[Itemized modification records]
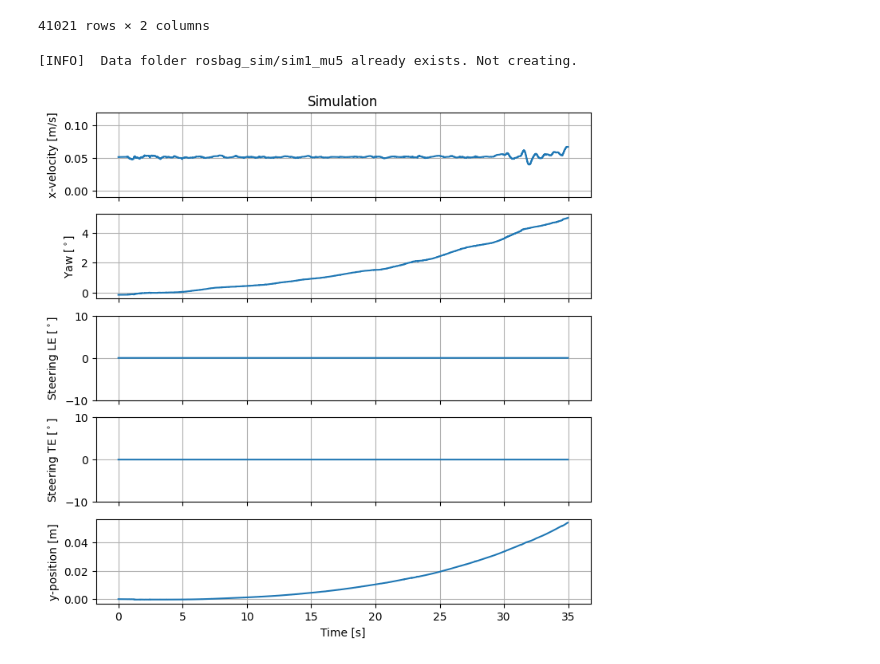
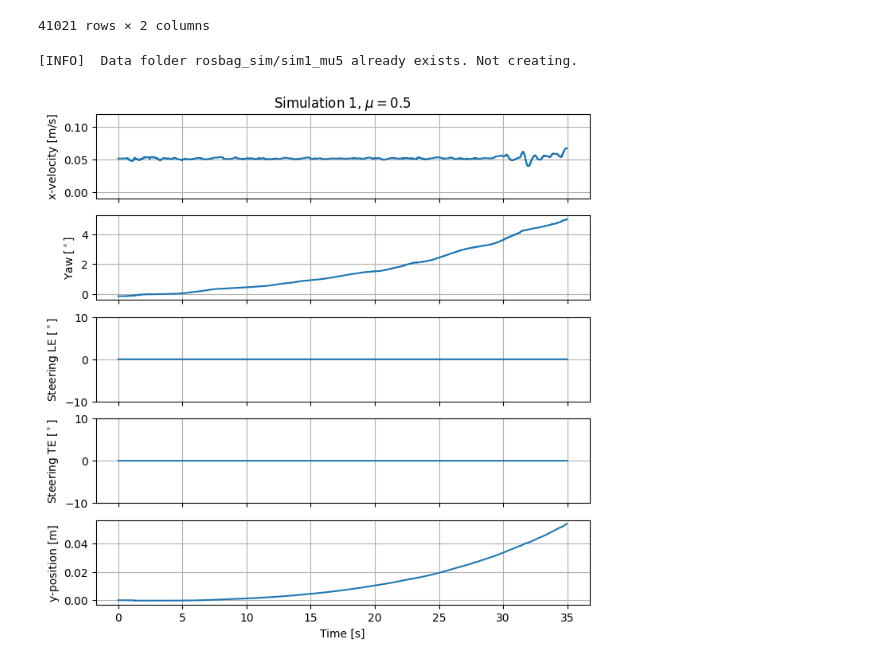
Before and after one commit to robotengineer123/RR-RobotSim, a Jupyter notebook: dataprocessing.ipynb, the cells around one changed output. Saved outputs shown, nothing was run; the diff lists cells and outputs as text; code cells hidden in the pictures.

```diff
--- a/dataprocessing.ipynb
+++ b/dataprocessing.ipynb
@@ -382,10 +382,10 @@ df_vac_exp
 # %%
 df_vel_1, df_yaw_1, df_odom_1, df_joint_1 = df_sim('rosbag_sim/sim1_mu5.bag')
 
-df_plot(df_vel_1, df_yaw_1, df_odom_1, df_joint_1, title=f'Simulation')
+df_plot(df_vel_1, df_yaw_1, df_odom_1, df_joint_1, title=f'Simulation 1, $\mu=0.5$')
 
-df_plot_y_offset(test_starts[0], test_ends[0], df_le_dist_exp, df_odom_1, [0,0], title=f'Comparison, $\mu=0.5$')
+df_plot_y_offset(test_starts[0], test_ends[0], df_le_dist_exp, df_odom_1, [0,0], title=f'Comparison 1, $\mu=0.5$')
 plt.savefig(f'plots/comparison_sim1_mu0.5.png', bbox_inches='tight')
 # %% [output]
 [INFO]  Data folder rosbag_sim/sim1_mu5 already exists. Not creating.
-[figure, old version]
+[figure, new version]
```
Also changed, not shown: parts of 10 cells of this notebook, 2 other files.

Assigned task
Only an exact copy of the records, free of images, belongs in the answer.

Answer below
Before and after one commit to robotengineer123/RR-RobotSim, a Jupyter notebook: dataprocessing.ipynb, the cells around one changed output. Saved outputs shown, nothing was run; the diff lists cells and outputs as text; code cells hidden in the pictures.

```diff
--- a/dataprocessing.ipynb
+++ b/dataprocessing.ipynb
@@ -382,10 +382,10 @@ df_vac_exp
 # %%
 df_vel_1, df_yaw_1, df_odom_1, df_joint_1 = df_sim('rosbag_sim/sim1_mu5.bag')
 
-df_plot(df_vel_1, df_yaw_1, df_odom_1, df_joint_1, title=f'Simulation')
+df_plot(df_vel_1, df_yaw_1, df_odom_1, df_joint_1, title=f'Simulation 1, $\mu=0.5$')
 
-df_plot_y_offset(test_starts[0], test_ends[0], df_le_dist_exp, df_odom_1, [0,0], title=f'Comparison, $\mu=0.5$')
+df_plot_y_offset(test_starts[0], test_ends[0], df_le_dist_exp, df_odom_1, [0,0], title=f'Comparison 1, $\mu=0.5$')
 plt.savefig(f'plots/comparison_sim1_mu0.5.png', bbox_inches='tight')
 # %% [output]
 [INFO]  Data folder rosbag_sim/sim1_mu5 already exists. Not creating.
-[figure, old version]
+[figure, new version]
```
Also changed, not shown: parts of 10 cells of this notebook, 2 other files.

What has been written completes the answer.